• Task objective:
Output all the records word for word. Drop the pictures.

• Material for this task:
┌──
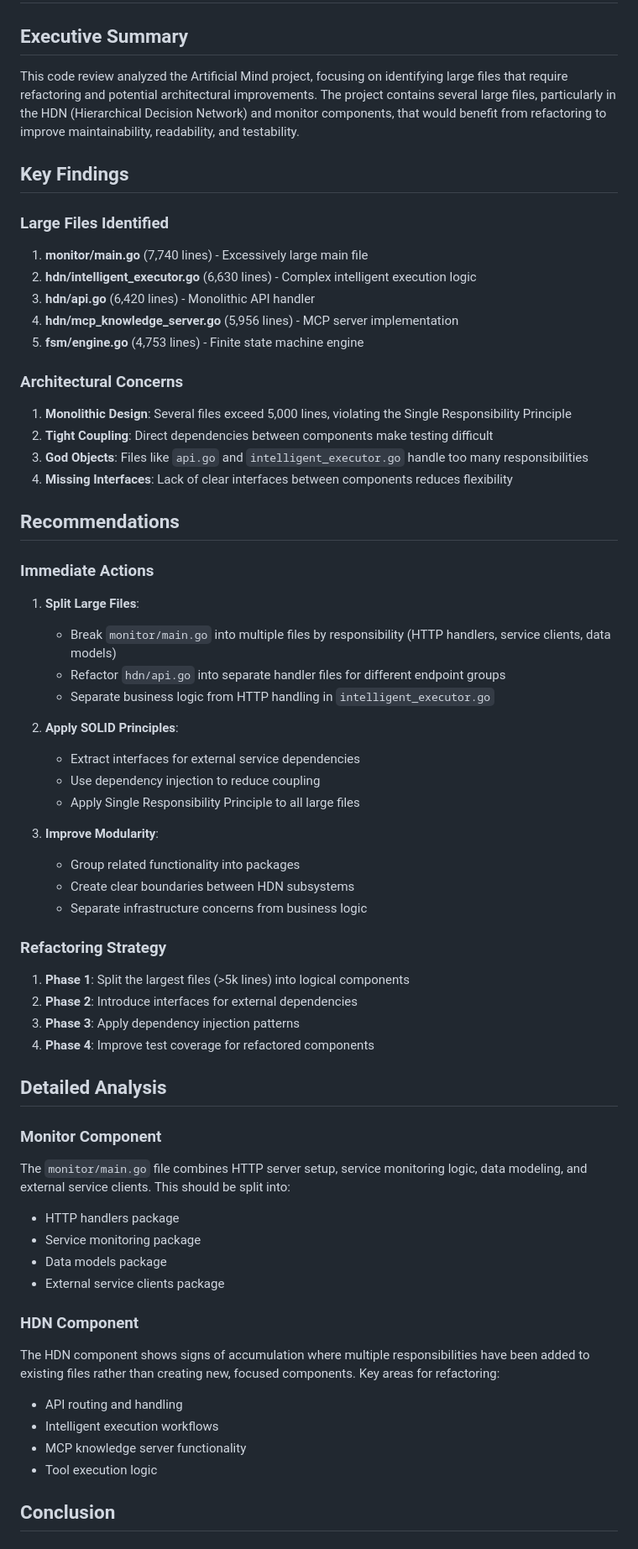
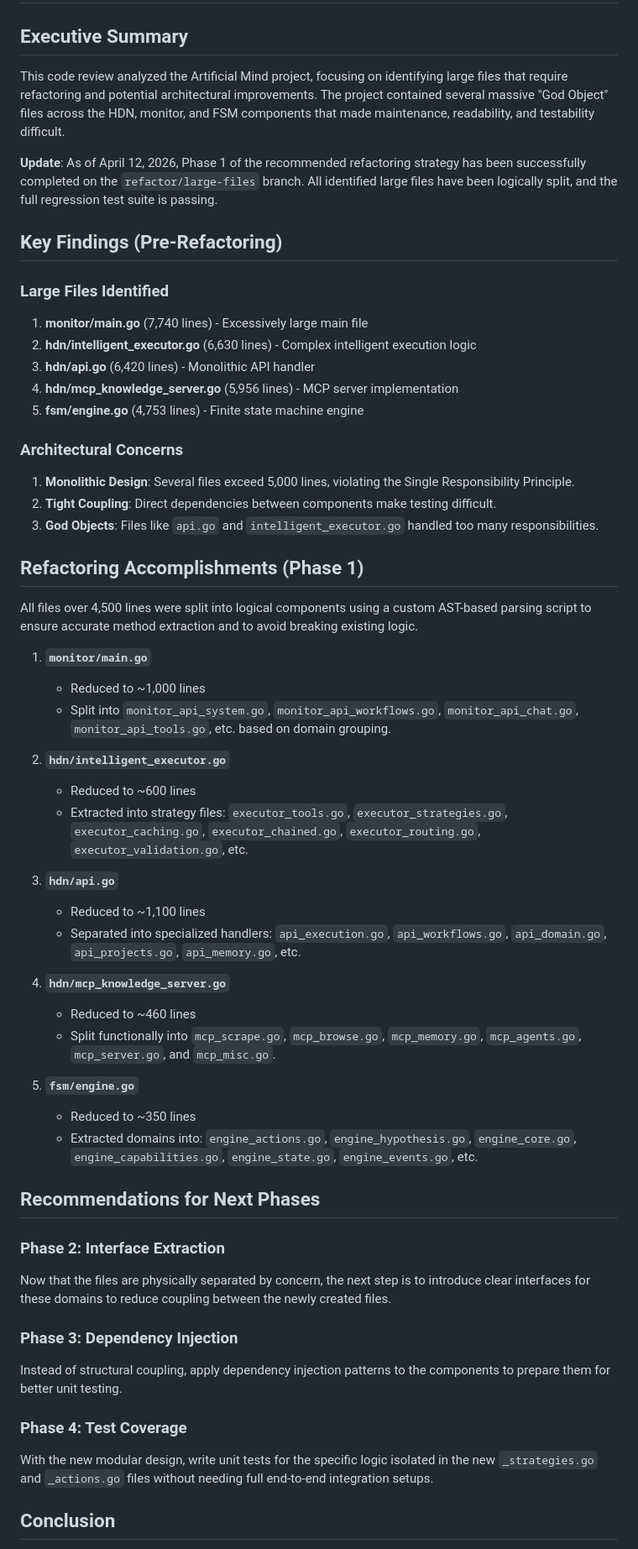
Before and after one commit to stevef1uk/artificial_mind, a Markdown page: docs/code_review.md, the part around one of its changes. Shown at 84% size. Drawn GitHub-style.

Commit message:
Docs: Update code review report with refactoring results

```diff
--- a/docs/code_review.md
+++ b/docs/code_review.md
@@ -2,9 +2,11 @@
 
 ## Executive Summary
 
-This code review analyzed the Artificial Mind project, focusing on identifying large files that require refactoring and potential architectural improvements. The project contains several large files, particularly in the HDN (Hierarchical Decision Network) and monitor components, that would benefit from refactoring to improve maintainability, readability, and testability.
+This code review analyzed the Artificial Mind project, focusing on identifying large files that require refactoring and potential architectural improvements. The project contained several massive "God Object" files across the HDN, monitor, and FSM components that made maintenance, readability, and testability difficult.
 
-## Key Findings
+**Update**: As of April 12, 2026, Phase 1 of the recommended refactoring strategy has been successfully completed on the `refactor/large-files` branch. All identified large files have been logically split, and the full regression test suite is passing.
+
+## Key Findings (Pre-Refactoring)
 
 ### Large Files Identified
 
@@ -16,52 +18,44 @@ This code review analyzed the Artificial Mind project, focusing on identifying l
 
 ### Architectural Concerns
 
-1. **Monolithic Design**: Several files exceed 5,000 lines, violating the Single Responsibility Principle
-2. **Tight Coupling**: Direct dependencies between components make testing difficult
-3. **God Objects**: Files like `api.go` and `intelligent_executor.go` handle too many responsibilities
-4. **Missing Interfaces**: Lack of clear interfaces between components reduces flexibility
+1. **Monolithic Design**: Several files exceed 5,000 lines, violating the Single Responsibility Principle.
+2. **Tight Coupling**: Direct dependencies between components make testing difficult.
+3. **God Objects**: Files like `api.go` and `intelligent_executor.go` handled too many responsibilities.
 
-## Recommendations
+## Refactoring Accomplishments (Phase 1)
 
-### Immediate Actions
+All files over 4,500 lines were split into logical components using a custom AST-based parsing script to ensure accurate method extraction and to avoid breaking existing logic.
 
-1. **Split Large Files**:
-   - Break `monitor/main.go` into multiple files by responsibility (HTTP handlers, service clients, data models)
-   - Refactor `hdn/api.go` into separate handler files for different endpoint groups
-   - Separate business logic from HTTP handling in `intelligent_executor.go`
+1. **`monitor/main.go`**
+   - Reduced to ~1,000 lines
+   - Split into `monitor_api_system.go`, `monitor_api_workflows.go`, `monitor_api_chat.go`, `monitor_api_tools.go`, etc. based on domain grouping.
 
-2. **Apply SOLID Principles**:
-   - Extract interfaces for external service dependencies
-   - Use dependency injection to reduce coupling
-   - Apply Single Responsibility Principle to all large files
+2. **`hdn/intelligent_executor.go`**
+   - Reduced to ~600 lines
+   - Extracted into strategy files: `executor_tools.go`, `executor_strategies.go`, `executor_caching.go`, `executor_chained.go`, `executor_routing.go`, `executor_validation.go`, etc.
 
-3. **Improve Modularity**:
-   - Group related functionality into packages
-   - Create clear boundaries between HDN subsystems
-   - Separate infrastructure concerns from business logic
+3. **`hdn/api.go`**
+   - Reduced to ~1,100 lines
+   - Separated into specialized handlers: `api_execution.go`, `api_workflows.go`, `api_domain.go`, `api_projects.go`, `api_memory.go`, etc.
 
-### Refactoring Strategy
+4. **`hdn/mcp_knowledge_server.go`**
+   - Reduced to ~460 lines
+   - Split functionally into `mcp_scrape.go`, `mcp_browse.go`, `mcp_memory.go`, `mcp_agents.go`, `mcp_server.go`, and `mcp_misc.go`.
 
-1. **Phase 1**: Split the largest files (>5k lines) into logical components
-2. **Phase 2**: Introduce interfaces for external dependencies
-3. **Phase 3**: Apply dependency injection patterns
-4. **Phase 4**: Improve test coverage for refactored components
+5. **`fsm/engine.go`**
+   - Reduced to ~350 lines
+   - Extracted domains into: `engine_actions.go`, `engine_hypothesis.go`, `engine_core.go`, `engine_capabilities.go`, `engine_state.go`, `engine_events.go`, etc.
 
-## Detailed Analysis
+## Recommendations for Next Phases
 
-### Monitor Component
-The `monitor/main.go` file combines HTTP server setup, service monitoring logic, data modeling, and external service clients. This should be split into:
-- HTTP handlers package
-- Service monitoring package
-- Data models package
-- External service clients package
+### Phase 2: Interface Extraction
+Now that the files are physically separated by concern, the next step is to introduce clear interfaces for these domains to reduce coupling between the newly created files.
 
-### HDN Component
-The HDN component shows signs of accumulation where multiple responsibilities have been added to existing files rather than creating new, focused components. Key areas for refactoring:
-- API routing and handling
-- Intelligent execution workflows
-- MCP knowledge server functionality
-- Tool execution logic
+### Phase 3: Dependency Injection
+Instead of structural coupling, apply dependency injection patterns to the components to prepare them for better unit testing.
+
+### Phase 4: Test Coverage
+With the new modular design, write unit tests for the specific logic isolated in the new `_strategies.go` and `_actions.go` files without needing full end-to-end integration setups.
 
 ## Conclusion
 
```
Also changed, not shown: other parts of docs/code_review.md (+1 -3 lines).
└──
• Output:
Before and after one commit to stevef1uk/artificial_mind, a Markdown page: docs/code_review.md, the part around one of its changes. Shown at 84% size. Drawn GitHub-style.

Commit message:
Docs: Update code review report with refactoring results

```diff
--- a/docs/code_review.md
+++ b/docs/code_review.md
@@ -2,9 +2,11 @@
 
 ## Executive Summary
 
-This code review analyzed the Artificial Mind project, focusing on identifying large files that require refactoring and potential architectural improvements. The project contains several large files, particularly in the HDN (Hierarchical Decision Network) and monitor components, that would benefit from refactoring to improve maintainability, readability, and testability.
+This code review analyzed the Artificial Mind project, focusing on identifying large files that require refactoring and potential architectural improvements. The project contained several massive "God Object" files across the HDN, monitor, and FSM components that made maintenance, readability, and testability difficult.
 
-## Key Findings
+**Update**: As of April 12, 2026, Phase 1 of the recommended refactoring strategy has been successfully completed on the `refactor/large-files` branch. All identified large files have been logically split, and the full regression test suite is passing.
+
+## Key Findings (Pre-Refactoring)
 
 ### Large Files Identified
 
@@ -16,52 +18,44 @@ This code review analyzed the Artificial Mind project, focusing on identifying l
 
 ### Architectural Concerns
 
-1. **Monolithic Design**: Several files exceed 5,000 lines, violating the Single Responsibility Principle
-2. **Tight Coupling**: Direct dependencies between components make testing difficult
-3. **God Objects**: Files like `api.go` and `intelligent_executor.go` handle too many responsibilities
-4. **Missing Interfaces**: Lack of clear interfaces between components reduces flexibility
+1. **Monolithic Design**: Several files exceed 5,000 lines, violating the Single Responsibility Principle.
+2. **Tight Coupling**: Direct dependencies between components make testing difficult.
+3. **God Objects**: Files like `api.go` and `intelligent_executor.go` handled too many responsibilities.
 
-## Recommendations
+## Refactoring Accomplishments (Phase 1)
 
-### Immediate Actions
+All files over 4,500 lines were split into logical components using a custom AST-based parsing script to ensure accurate method extraction and to avoid breaking existing logic.
 
-1. **Split Large Files**:
-   - Break `monitor/main.go` into multiple files by responsibility (HTTP handlers, service clients, data models)
-   - Refactor `hdn/api.go` into separate handler files for different endpoint groups
-   - Separate business logic from HTTP handling in `intelligent_executor.go`
+1. **`monitor/main.go`**
+   - Reduced to ~1,000 lines
+   - Split into `monitor_api_system.go`, `monitor_api_workflows.go`, `monitor_api_chat.go`, `monitor_api_tools.go`, etc. based on domain grouping.
 
-2. **Apply SOLID Principles**:
-   - Extract interfaces for external service dependencies
-   - Use dependency injection to reduce coupling
-   - Apply Single Responsibility Principle to all large files
+2. **`hdn/intelligent_executor.go`**
+   - Reduced to ~600 lines
+   - Extracted into strategy files: `executor_tools.go`, `executor_strategies.go`, `executor_caching.go`, `executor_chained.go`, `executor_routing.go`, `executor_validation.go`, etc.
 
-3. **Improve Modularity**:
-   - Group related functionality into packages
-   - Create clear boundaries between HDN subsystems
-   - Separate infrastructure concerns from business logic
+3. **`hdn/api.go`**
+   - Reduced to ~1,100 lines
+   - Separated into specialized handlers: `api_execution.go`, `api_workflows.go`, `api_domain.go`, `api_projects.go`, `api_memory.go`, etc.
 
-### Refactoring Strategy
+4. **`hdn/mcp_knowledge_server.go`**
+   - Reduced to ~460 lines
+   - Split functionally into `mcp_scrape.go`, `mcp_browse.go`, `mcp_memory.go`, `mcp_agents.go`, `mcp_server.go`, and `mcp_misc.go`.
 
-1. **Phase 1**: Split the largest files (>5k lines) into logical components
-2. **Phase 2**: Introduce interfaces for external dependencies
-3. **Phase 3**: Apply dependency injection patterns
-4. **Phase 4**: Improve test coverage for refactored components
+5. **`fsm/engine.go`**
+   - Reduced to ~350 lines
+   - Extracted domains into: `engine_actions.go`, `engine_hypothesis.go`, `engine_core.go`, `engine_capabilities.go`, `engine_state.go`, `engine_events.go`, etc.
 
-## Detailed Analysis
+## Recommendations for Next Phases
 
-### Monitor Component
-The `monitor/main.go` file combines HTTP server setup, service monitoring logic, data modeling, and external service clients. This should be split into:
-- HTTP handlers package
-- Service monitoring package
-- Data models package
-- External service clients package
+### Phase 2: Interface Extraction
+Now that the files are physically separated by concern, the next step is to introduce clear interfaces for these domains to reduce coupling between the newly created files.
 
-### HDN Component
-The HDN component shows signs of accumulation where multiple responsibilities have been added to existing files rather than creating new, focused components. Key areas for refactoring:
-- API routing and handling
-- Intelligent execution workflows
-- MCP knowledge server functionality
-- Tool execution logic
+### Phase 3: Dependency Injection
+Instead of structural coupling, apply dependency injection patterns to the components to prepare them for better unit testing.
+
+### Phase 4: Test Coverage
+With the new modular design, write unit tests for the specific logic isolated in the new `_strategies.go` and `_actions.go` files without needing full end-to-end integration setups.
 
 ## Conclusion
 
```
Also changed, not shown: other parts of docs/code_review.md (+1 -3 lines).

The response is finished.